The beginning of life poses many ethical questions, whether it's abortion, embryonic stem cell research or in-vitro fertilization. But what about end of life issues? During this week's broadcast, John Stonestreet welcomes guest Paige Cunningham, who serves as Executive Director at the Center for Bioethics and Human Dignity, as a fellow at the Institute for Biotechnology and the Human Future, a trustee at Baylor University and an adjunct professor at Trinity Law School. Cunningham, J.D., joins us to dig deep into the question of how Christians can make good decisions about one of the most difficult and murky subjects in modern life: dying.
According to Cunningham, the task of the Christian when it came to life and death in the medical sphere once posed less of a challenge:
"The bioethics 1.0 decisions," she explains, "were those we're all pretty familiar with. They have to do with who is a human being...these are the questions at the beginning of human life: how we handle embryos, how we make decisions about children in the womb—and at the end of life: How do we care for the terminally ill, the elderly, the disabled, the permanently comatose? So, how we enter and exit life are the bioethics 1.0 questions."
The rule which has always guided Christians through bioethics 1.0 decisions, she says, was simple: "If this is a human being, we don't kill them."
But we're living in a new age of bioethics, when old-school decisions about the sanctity of life will increasingly seem dwarfed by the dilemmas science and technology pose. She argues that Christian ethicists and laypeople of the next generation must be able to distinguish between preserving biological life and worshiping it, between withdrawing care and killing, and between healing and playing God.
Paige Cunningham, J.D.
Things have gotten a lot more complicated, and with the advent of sophisticated life support techniques, tissue transplants and therapies capable of easily prolonging life or hastening death, we have to ask ourselves more nuanced questions about the intent behind our actions, and even about the purpose of medicine, itself.
We call this bioethics 2.0, and according to Cunningham, adapting in this brave new world of medical miracles and menaces means employing a new ethical toolbox capable of dealing with new challenges. She proposes a set of questions more apt to steer us straight as we grapple with end-of-life issues—something she says nearly all of us will do at some point.
First, we must ask, in light of the fact that all human beings bear God's image and are infinitely valuable, whether we're intentionally causing harm. We must never allow utilitarian or pragmatic considerations to control our ethic, as these can lead to decisions which devalue or even destroy life. Second, we have to consider whether the technology, procedure or medication we're deliberating will help our patient or loved one to flourish as a human being. But we must also be willing to accept the reality and (for Christians) the blessing of death.

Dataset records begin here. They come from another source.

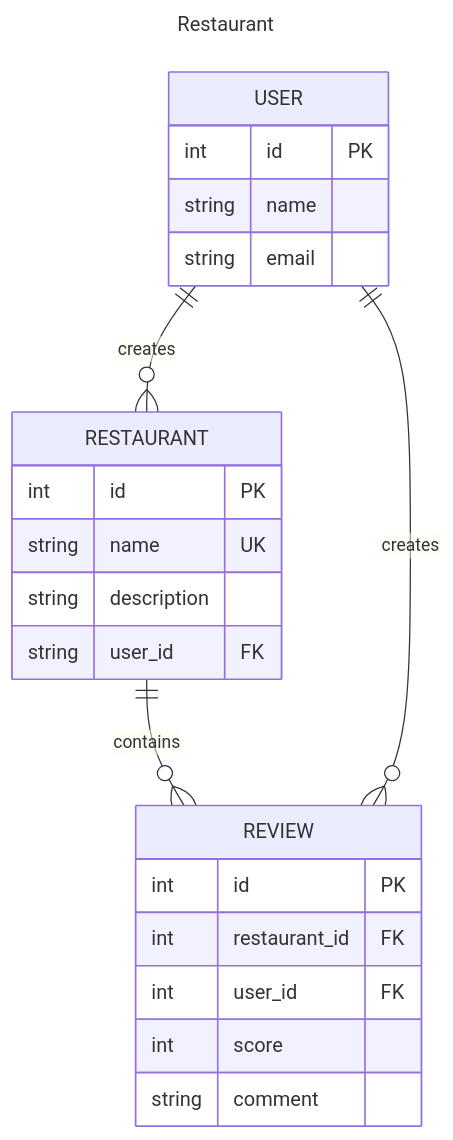
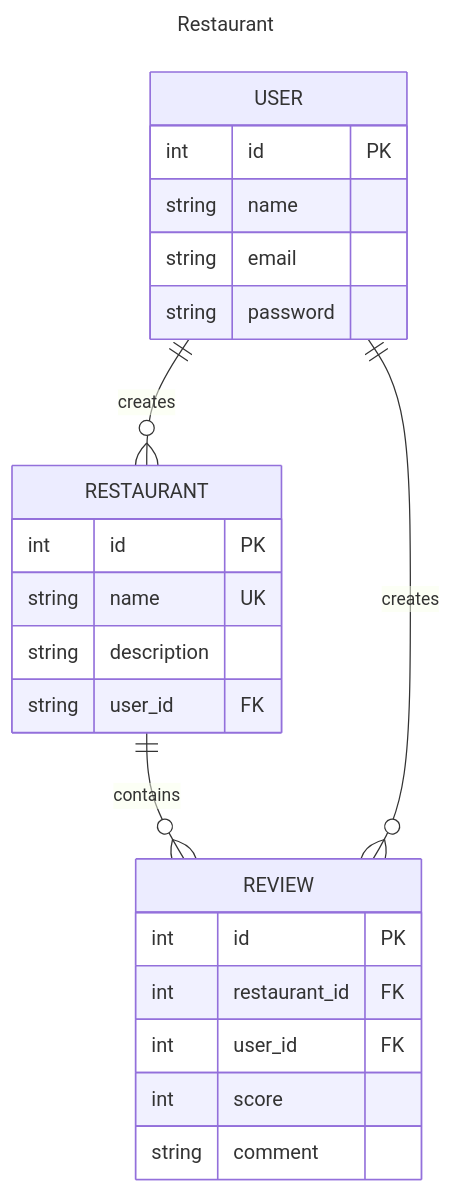
One commit to chuntangwang/django-demo changed the diagram in docs/restaurant.md. Above: the diagram before and after it, drawn with Mermaid. The commit also changed other lines of this file and 7 other files, not shown here.

````diff
--- a/docs/restaurant.md
+++ b/docs/restaurant.md
@@ -41,27 +41,28 @@
 ```mermaid
 ---
 title: Restaurant
 ---
 erDiagram
     RESTAURANT {
         int id PK
         string name UK
         string description
         string user_id FK
     }
     REVIEW {
         int id PK
         int restaurant_id FK
         int user_id FK
         int score
         string comment
     }
     USER {
         int id PK
         string name
         string email
+        string password
     }
     RESTAURANT ||--o{ REVIEW: "contains"
     USER ||--o{ RESTAURANT: "creates"
     USER ||--o{ REVIEW: "creates"
 ```
````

Pro-lifers, believes Cunningham, may find this last point difficult to embrace. But the same convictions which lead us to fight for life and offer it every chance at long-term survival we can provide should also remind us that this mortal life is not the ultimate good.
"We may feel morally obligated to take every possible measure be used to keep Grandmother alive," she says. "As Christians, we don't have to do that. I think for some people it's a huge relief to realize that we're not required to preserve every last breath of life."
And while we must never directly cause or hasten death, we must carefully and prayerfully discern when the time has come to let those we care for most return to our Lord. This question, and hundreds like it, are the reason the Center for Bioethics and Human Dignity exists.
"I want to give people the confidence that you can think your way through these questions," says Cunningham. "But you don't have to do it alone. I go to experts on these issues! There's so much happening, and there's no way to stay on top of it."
That's what we hope you'll do after listening to this week's edition of "BreakPoint This Week." Check out CBHD.org, and take advantage of the insight and understanding of Christian ethicists who've counseled countless families like yours on the hard decisions.
There is a key to navigating the turbulent waters of everyday bioethical challenges in the new millennium. According to Cunninghan, "It's knowing, 'what are the questions to ask?' and 'what information do I need to understand this particular decision?'"
Today, we're all practical bioethicists. But although technology changes, we can do the right thing consistently when we base our choices on the moral laws of the God who never does.